Wednesday, March 2, 2011

When eagles crash-the sorry tale of Rajat Gupta

The IIT-D and HBS grad-Rajat Gupta is a professional consulting legend for having reached the pinnacle at McKinsey. After that, he had founded a PE fund New Silk Route which has several investments in India. His independent directorships at the most esteemed organizations-P&G and Goldman Sachs, indicate the high esteem that his peers held him in. Given that, the SEC charge against him for 'tipping' was a shocker, considering that he had no financial reason to do so.

The SEC press release(available here) is damming. While a lot of other evidence can be dismissed as circumstantial, this accusation is hard to defend(para 18)' A Special Telephonic Meeting of the Goldman Sachs Board was convened  at 3:15 p.m. on September 23, during which the Board considered and approved a $5 billion preferred stock investment by Berkshire in Goldman Sachs and a public equity offering.  Immediately after disconnecting from the Board call, Gupta called Rajaratnam from the same line.  Within a minute after this telephone conversation, at 3:56 p.m. and 3:57 p.m., and just minutes before the close of the markets, Rajaratnam caused the Galleon Tech funds to purchase more than 175,000 additional Goldman Sachs shares'(emphasis added)

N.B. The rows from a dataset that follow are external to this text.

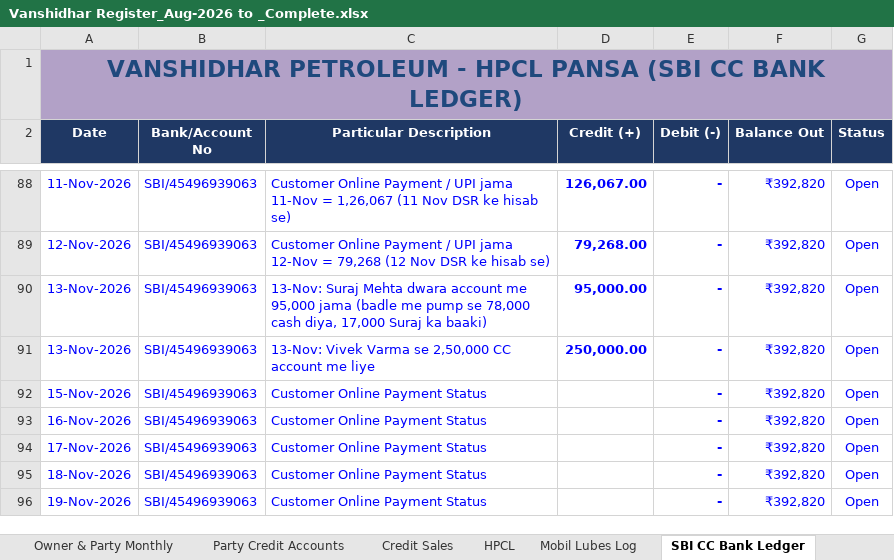
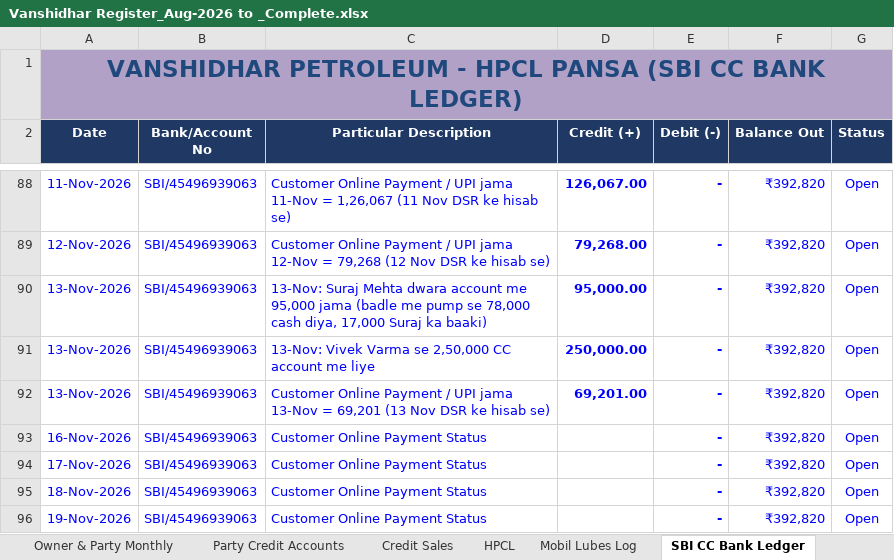
Before and after one commit to vanshidharpetroleum-hue/VANSHIDHAR-PETROLEUM-HPCL-PORTAL-01, an Excel workbook: Vanshidhar Register_Aug-2026 to _Complete.xlsx, sheet SBI CC Bank Ledger, drawn as a sheet; only a part is shown, gaps mark what is left out; values as stored, in another font and other column widths than the file's, no borders; charts and pictures not drawn; the diff names each change by its address in the sheet, - before the commit and + after, or states it on an @@ line.

```diff
--- a/Vanshidhar Register_Aug-2026 to _Complete.xlsx (sheet SBI CC Bank Ledger)
+++ b/Vanshidhar Register_Aug-2026 to _Complete.xlsx (sheet SBI CC Bank Ledger)
-A92 (Date): 15-Nov-2026
+A92 (Date): 13-Nov-2026
-C92 (Particular Description): …Online Payment Status
+C92 (Particular Description): …Online Payment / UPI jama 13-Nov = 69,201 (13 Nov DSR ke hisab se)
-D92 (Credit (+)): (empty)
+D92 (Credit (+)): 69,201.00
```
Also changed, not shown: sheet Nozzle Sales Logs, sheet Fuel Stock Ledger, sheet Daily Report, 9 other files.
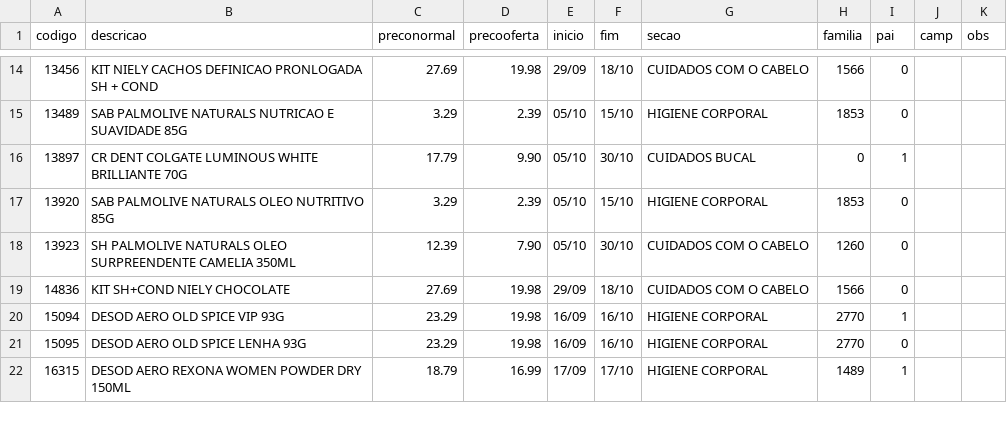
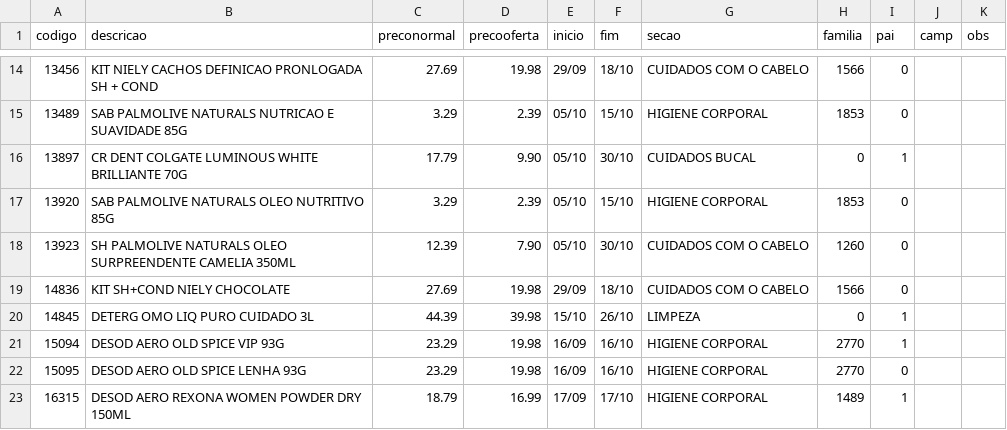
Before and after one commit to luciano504/placas, a CSV file: data/loja1.csv, drawn as a sheet; only a part is shown, gaps mark what is left out.

```diff
--- a/data/loja1.csv
+++ b/data/loja1.csv
@@ -19,2 +19,3 @@ codigo,descricao,preconormal,precooferta,inicio,fim,secao,familia,pai,camp,obs
 14836,KIT SH+COND NIELY CHOCOLATE,27.69,19.98,29/09,18/10,CUIDADOS COM O CABELO,1566,0,,
+14845,DETERG OMO LIQ PURO CUIDADO 3L,44.39,39.98,15/10,26/10,LIMPEZA,0,1,,
 15094,DESOD AERO OLD SPICE VIP 93G,23.29,19.98,16/09,16/10,HIGIENE CORPORAL,2770,1,,
```
Also changed, not shown: data/loja2.csv, data/loja3.csv, 4 other files.
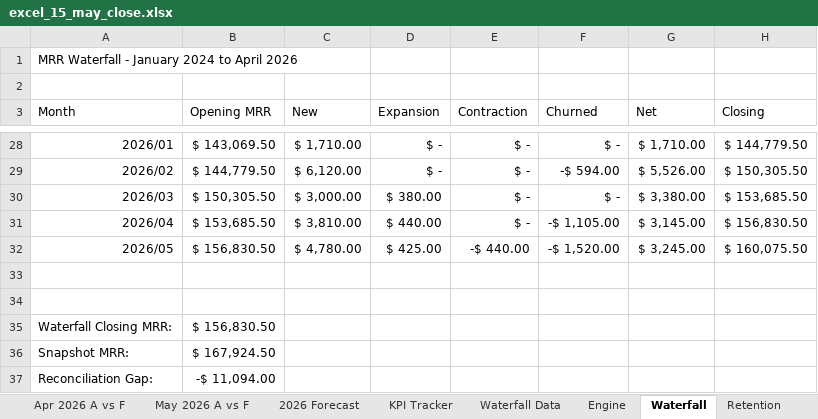
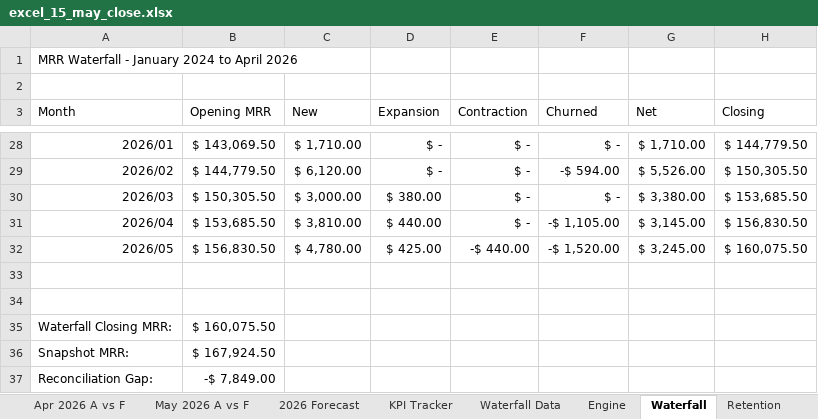
Before and after one commit to lnohand/idynamics-analyst-training, an Excel workbook: submissions/excel/excel_15_may_close.xlsx, sheet Waterfall, drawn as a sheet; only a part is shown, gaps mark what is left out; values as stored, in another font and other column widths than the file's, no borders; table styles not drawn; the diff names each change by its address in the sheet, - before the commit and + after, or states it on an @@ line.

```diff
--- a/submissions/excel/excel_15_may_close.xlsx (sheet Waterfall)
+++ b/submissions/excel/excel_15_may_close.xlsx (sheet Waterfall)
-B35 (Opening MRR): $ 156,830.50
+B35 (Opening MRR): $ 160,075.50
-B37 (Opening MRR): -$ 11,094.00
+B37 (Opening MRR): -$ 7,849.00
```
Also changed, not shown: sheet May 2026 A vs F, sheet Waterfall Data.
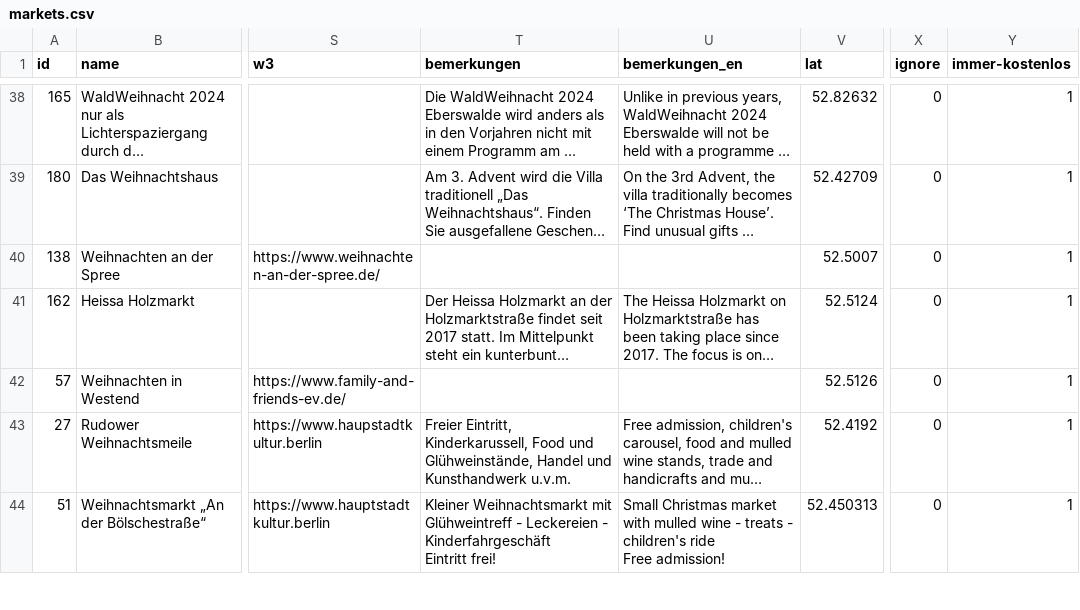
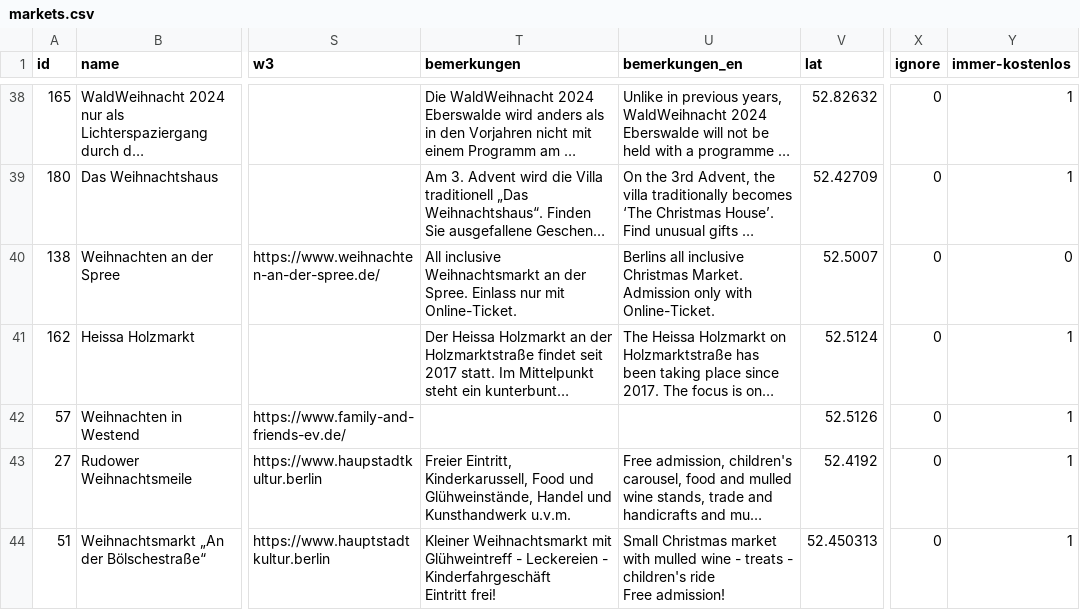
Before and after one commit to technologiestiftung/weihnachtsmarktkarte, a CSV file: public/markets.csv, drawn as a sheet; only a part is shown, gaps mark what is left out; long unchanged cells end in …; the diff names each change by its address in the sheet, - before the commit and + after, or states it on an @@ line.

Commit message:
fix info for weihnachtsmarkt an der spree

```diff
--- a/public/markets.csv
+++ b/public/markets.csv
-T40 (bemerkungen): (empty)
+T40 (bemerkungen): All inclusive Weihnachtsmarkt an der Spree. Einlass nur mit Online-Ticket.
-U40 (bemerkungen_en): (empty)
+U40 (bemerkungen_en): Berlins all inclusive Christmas Market. Admission only with Online-Ticket.
-Y40 (immer-kostenlos): 1
+Y40 (immer-kostenlos): 0
```
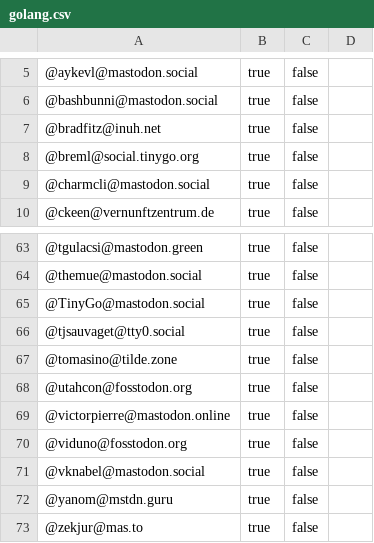
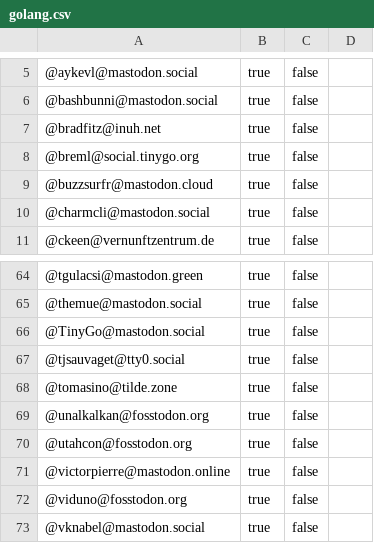
Before and after one commit to przemekperon/mastodon-it-lists, a CSV file: golang.csv, drawn as a sheet; only a part is shown, gaps mark what is left out; the shorter side is filled out with more unchanged rows; the diff names each change by its address in the sheet, - before the commit and + after, or states it on an @@ line.

Commit message:
Updated golang list

```diff
--- a/golang.csv
+++ b/golang.csv
+row 9: @buzzsurfr@mastodon.cloud | true | false
+row 69: @unalkalkan@fosstodon.org | true | false
```
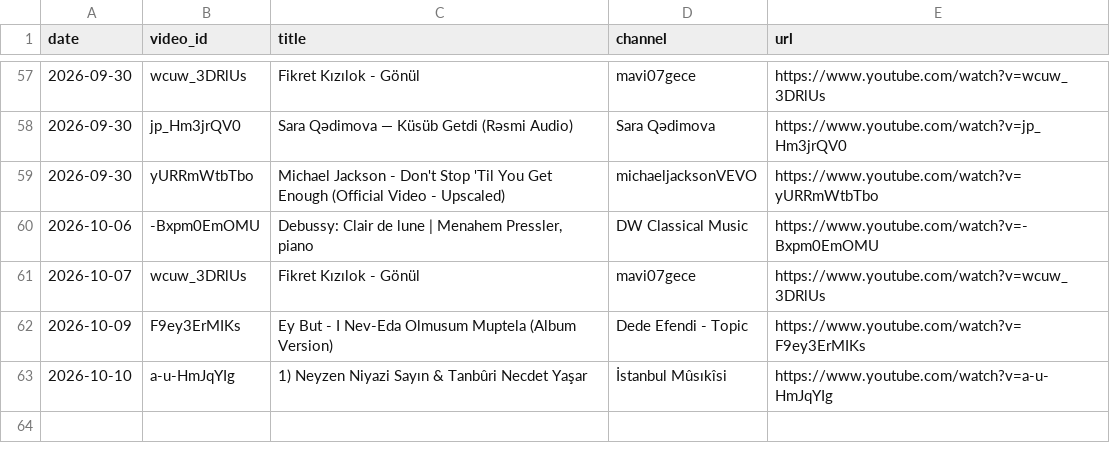
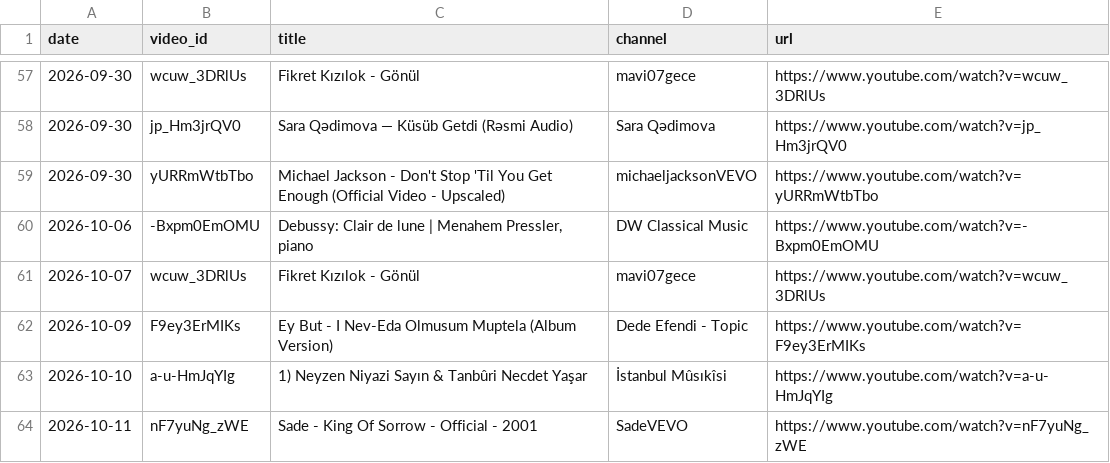
Before and after one commit to mikbalyilmaz/daily-musiclog, a CSV file: data/daily_tracks.csv, drawn as a sheet; only a part is shown, gaps mark what is left out.

Commit message:
Add track 2026-10-11: Sade - King Of Sorrow - Official - 2001

```diff
--- a/data/daily_tracks.csv
+++ b/data/daily_tracks.csv
@@ -63 +63,2 @@ date,video_id,title,channel,url
 2026-10-10,a-u-HmJqYIg,1) Neyzen Niyazi Sayın & Tanbûri Necdet Yaşar,İstanbul Mûsıkîsi,https://www.youtube.com/watch?v=a-u-HmJqYIg
+2026-10-11,nF7yuNg_zWE,Sade - King Of Sorrow - Official - 2001,SadeVEVO,https://www.youtube.com/watch?v=nF7yuNg_zWE
```
Also changed, not shown: 3 other files.
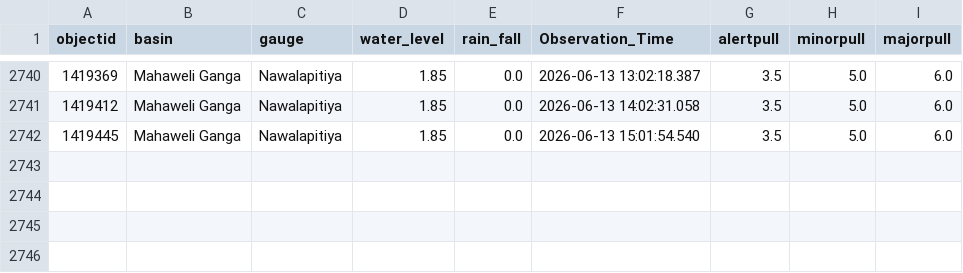
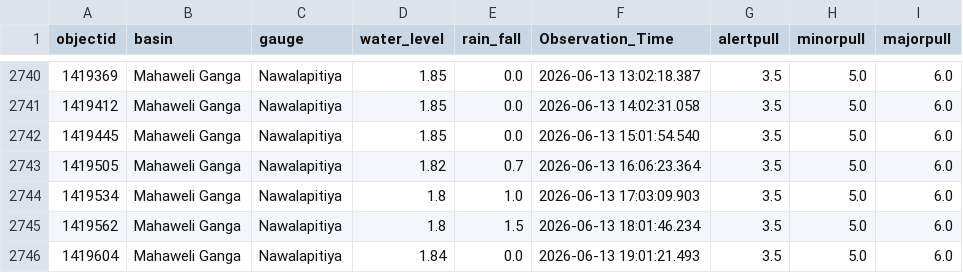
Before and after one commit to hhumal/Irrigation-Dept-Manual-River-Gauge-Readings, a CSV file: Station_Rainfall_CSVs/Nawalapitiya.csv, drawn as a sheet; only a part is shown, gaps mark what is left out; the diff names each change by its address in the sheet, - before the commit and + after, or states it on an @@ line.

```diff
--- a/Station_Rainfall_CSVs/Nawalapitiya.csv
+++ b/Station_Rainfall_CSVs/Nawalapitiya.csv
+row 2743: 1419505 | Mahaweli Ganga | Nawalapitiya | 1.82 | 0.7 | 2026-06-13 16:06:23.364 | 3.5 | 5.0 | 6.0
+row 2744: 1419534 | Mahaweli Ganga | Nawalapitiya | 1.8 | 1.0 | 2026-06-13 17:03:09.903 | 3.5 | 5.0 | 6.0
+row 2745: 1419562 | Mahaweli Ganga | Nawalapitiya | 1.8 | 1.5 | 2026-06-13 18:01:46.234 | 3.5 | 5.0 | 6.0
+row 2746: 1419604 | Mahaweli Ganga | Nawalapitiya | 1.84 | 0.0 | 2026-06-13 19:01:21.493 | 3.5 | 5.0 | 6.0
```
Also changed, not shown: Station_Rainfall_CSVs/Dunamale.csv, Station_Rainfall_CSVs/Holombuwa.csv, 37 other files.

The financial gains were non insubstantial(around $16MM) but were they enough to cover the reputation risk for Mr Gupta? As a consultant, keeping confidential information secret is must. The SEC release has effectively brought his consulting career to a close. Maybe he thought that he would not be caught but the long fishing net of the SEC caught even this large fish. The takeaway is that in this digital world, there is a permanent record of one's actions which may rebound later. So either be upright, or take immense precautions to escape.